RSS
Iran's nuclear threat: Can inspections defuse the tensions?
Many Western diplomats hope their worst fears won't be confirmed as international nuclear experts arrive in Iran for a fact-finding mission
Iranian students, waiting for the arrival of international nuclear inspectors, carry pictures of an Iranian nuclear scientist who was killed in a bomb blast this month.
Iranian students, waiting for the arrival of international nuclear inspectors, carry pictures of an Iranian nuclear scientist who was killed in a bomb blast this month.
REUTERS/Morteza Nikoubazl
A

team of inspectors from the International Atomic Energy Agency (IAEA) began a potentially crucial three-day visit to Iran on Sunday. Tehran's top diplomat said he was confident that talks between inspectors and Iranian officials would soothe foreign leaders, who fear that the Islamic Republic is trying to build nuclear weapons. But tensions remain high. The U.S. and Europe recently announced tough new sanctions designed to deprive the Iranian government of oil income it needs to survive, and Iran reacted with a threat to block all oil shipments out of the Persian Gulf (See The Week's briefing on Iran's threat to close the Strait of Hormuz). Could the inspections prevent the confrontation from escalating?

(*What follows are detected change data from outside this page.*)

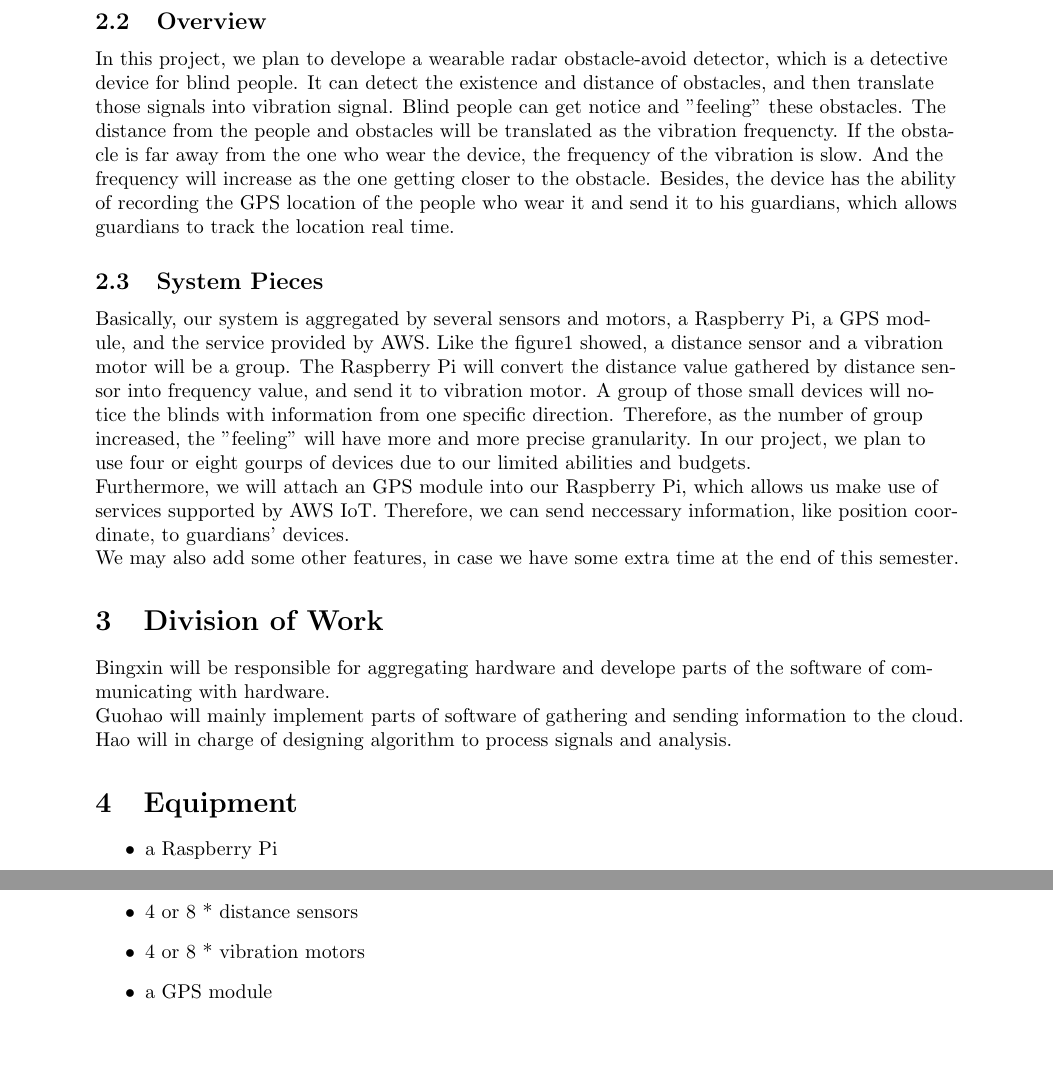
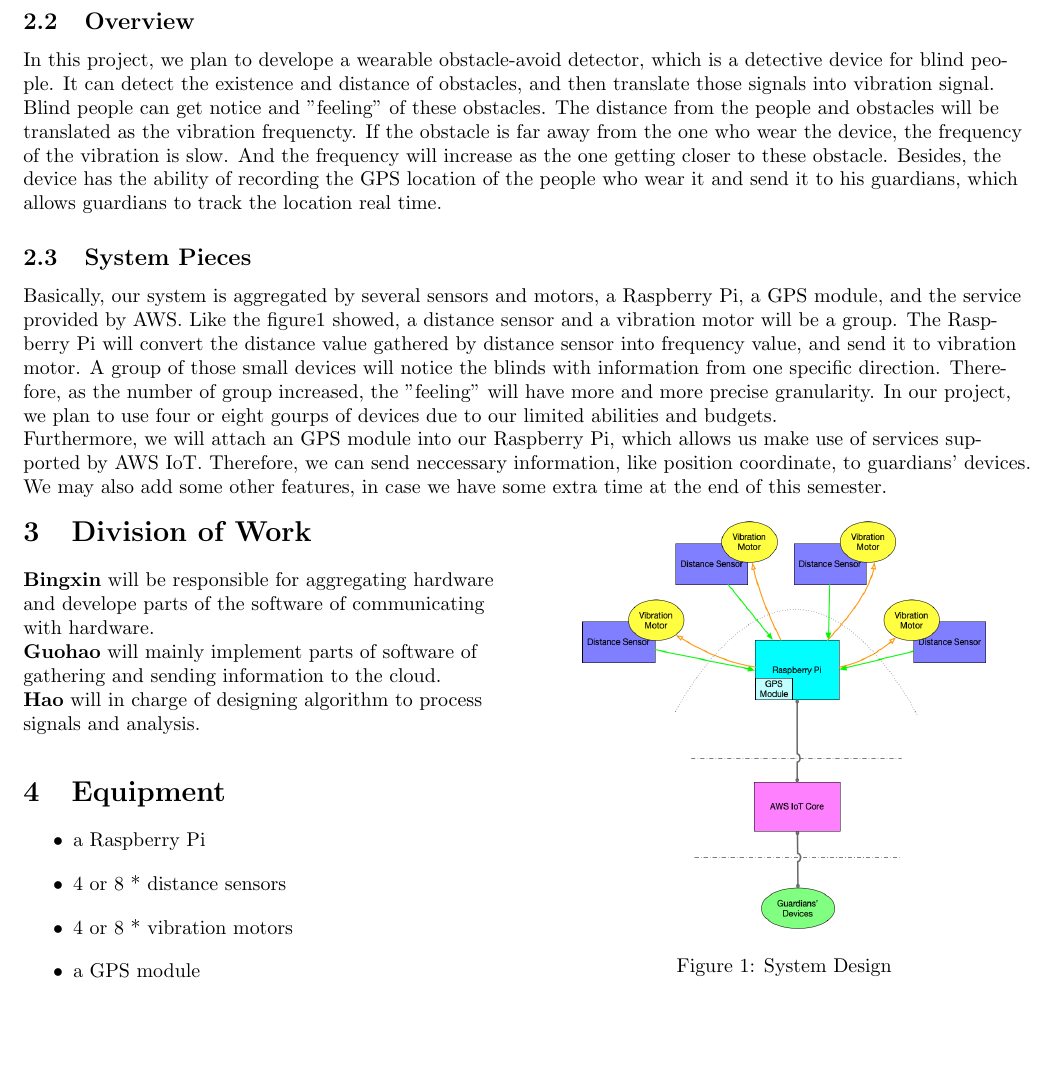
Before and after one commit to BingxinLiu/cse520s_project, a LaTeX document (proposal/cse520s_classproject_proposal.tex): two parts of pages 2 and 3 of 3 before the commit and part of page 2 of 2 after it, the two joined at a grey line, cut so that both start at the same text, the shorter picture padded with empty space. Compiled offline with pdfLaTeX.

Commit message:
proposal update

```diff
--- a/proposal/cse520s_classproject_proposal.tex
+++ b/proposal/cse520s_classproject_proposal.tex
@@ -2,13 +2,14 @@
 \usepackage[utf8]{inputenc}
 \usepackage[english]{babel}
 \usepackage[document]{ragged2e}
-\usepackage[a4paper, total={6in, 8in}]{geometry}
+\usepackage[a4paper, total={7in, 9in}]{geometry}
 \usepackage{graphicx}
 \usepackage{float}
 \usepackage{subfigure}
+\usepackage{multicol}
 \usepackage{comment}
 
-\title{CSE520S Project Proposal}
+\title{\textbf{CSE520S Project Proposal}\\a wearable radar obstacle-avoid detector}
 \author{Bingxin Liu Guohao Pu Hao Liu}
 \date{February 2021}
 
@@ -28,17 +29,19 @@
         Since there is a few of device designed for the travel convenience of blind people, we plan to meet this demand.
 
         \subsection{Overview}
-        In this project, we plan to develope a wearable radar obstacle-avoid detector, which is a detective device for blind people. It can detect the existence and distance of obstacles, and then translate those signals into vibration signal.  Blind people can get notice and "feeling" these obstacles. The distance from the people and obstacles will be translated as the vibration frequencty. If the obstacle is far away from the one who wear the device, the frequency of the vibration is slow. And the frequency will increase  as the one getting closer to the obstacle. Besides, the device has the ability of recording the GPS location of the people who wear it and send it to his guardians, which allows guardians to track the location real time.
+        In this project, we plan to develope a wearable obstacle-avoid detector, which is a detective device for blind people. It can detect the existence and distance of obstacles, and then translate those signals into vibration signal.  Blind people can get notice and "feeling" of these obstacles. The distance from the people and obstacles will be translated as the vibration frequencty. If the obstacle is far away from the one who wear the device, the frequency of the vibration is slow. And the frequency will increase  as the one getting closer to these obstacle. Besides, the device has the ability of recording the GPS location of the people who wear it and send it to his guardians, which allows guardians to track the location real time.
 
         \subsection{System Pieces}
         Basically, our system is aggregated by several sensors and motors, a Raspberry Pi, a GPS module, and the service provided by AWS. Like the figure1 showed, a distance sensor and a vibration motor will be a group. The Raspberry Pi will convert the distance value gathered by distance sensor into frequency value, and send it to vibration motor. A group of those small devices will notice the blinds with information from one specific direction. Therefore, as the number of group increased, the "feeling" will have more and more precise granularity. In our project, we plan to use four or eight gourps of devices due to our limited abilities and budgets.\\
         Furthermore, we will attach an GPS module into our Raspberry Pi, which allows us make use of services supported by AWS IoT. Therefore, we can send neccessary information, like position coordinate, to guardians' devices.\\
         We may also add some other features, in case we have some extra time at the end of this semester.
 
+    \begin{multicols}{2}
     \section{Division of Work}
-        Bingxin will be responsible for aggregating hardware and develope parts of the software of communicating with hardware.\\
-        Guohao will mainly implement parts of software of gathering and sending information to the cloud.\\
-        Hao will in charge of designing algorithm to process signals and analysis.
+        \textbf{Bingxin} will be responsible for aggregating hardware and develope parts of the software of communicating with hardware.\\
+        \textbf{Guohao} will mainly implement parts of software of gathering and sending information to the cloud.\\
+        \textbf{Hao} will in charge of designing algorithm to process signals and analysis.
+
     \section{Equipment}
         \begin{itemize}
             \item a Raspberry Pi
@@ -46,4 +49,11 @@
             \item 4 or 8 * vibration motors
             \item a GPS module
         \end{itemize}
+
+    \begin{figure}[H]
+        \centering
+        \includegraphics[width=0.4\textwidth]{cse520s_proposal_fig1.jpg}
+        \caption{System Design}
+    \end{figure}
+    \end{multicols}
 \end{document}
```
Also changed, not shown: proposal/cse520s_classproject_proposal.pdf, proposal/cse520s_proposal_fig1.jpg (added), 7 other files.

This is a start: "The standoff between the U.S. and Iran has raised tensions in the Persian Gulf region to the boiling point," says Javid Husain in Pakistan's The Nation. The important thing now is to start cooling off. All concerned must "avoid hostilities and adopt the path of negotiations," because everybody loses if a shooting war erupts in the Strait of Hormuz. Inspections could be an important first step, but only if the U.S. will back down if its suspicions aren't confirmed by the IAEA.
"U.S. double standards and Iran"

These inspections are essentially useless: "If the intention is to browbeat Iran, the inspectors aren't going to get anywhere," says M.K. Badhrakumar at Indian Punchline. Even if the inspectors find damning evidence, Iran's leaders have made it clear they "won't blink" — which means they will continue defying the West by producing more nuclear fuel no matter what.
"Silver lining in the Iran situation"

It all depends what the inspectors say: Nobody knows whether Iran's leaders are "acting in good faith," says James M. Lindsay at the Council on Foreign Relations, or "using the visits as part of a delaying strategy to buy more time for their nuclear program." We simply need more information. That's why the world will be closely following the IAEA inspectors' mission, "and listening to what they say after they depart [Iran]."
"What will IAEA inspectors find in Iran?"

EDITORS' PICKS

THE WEEK'S AUDIOPHILE PODCASTS: LISTEN SMARTER

Subscribe to the Week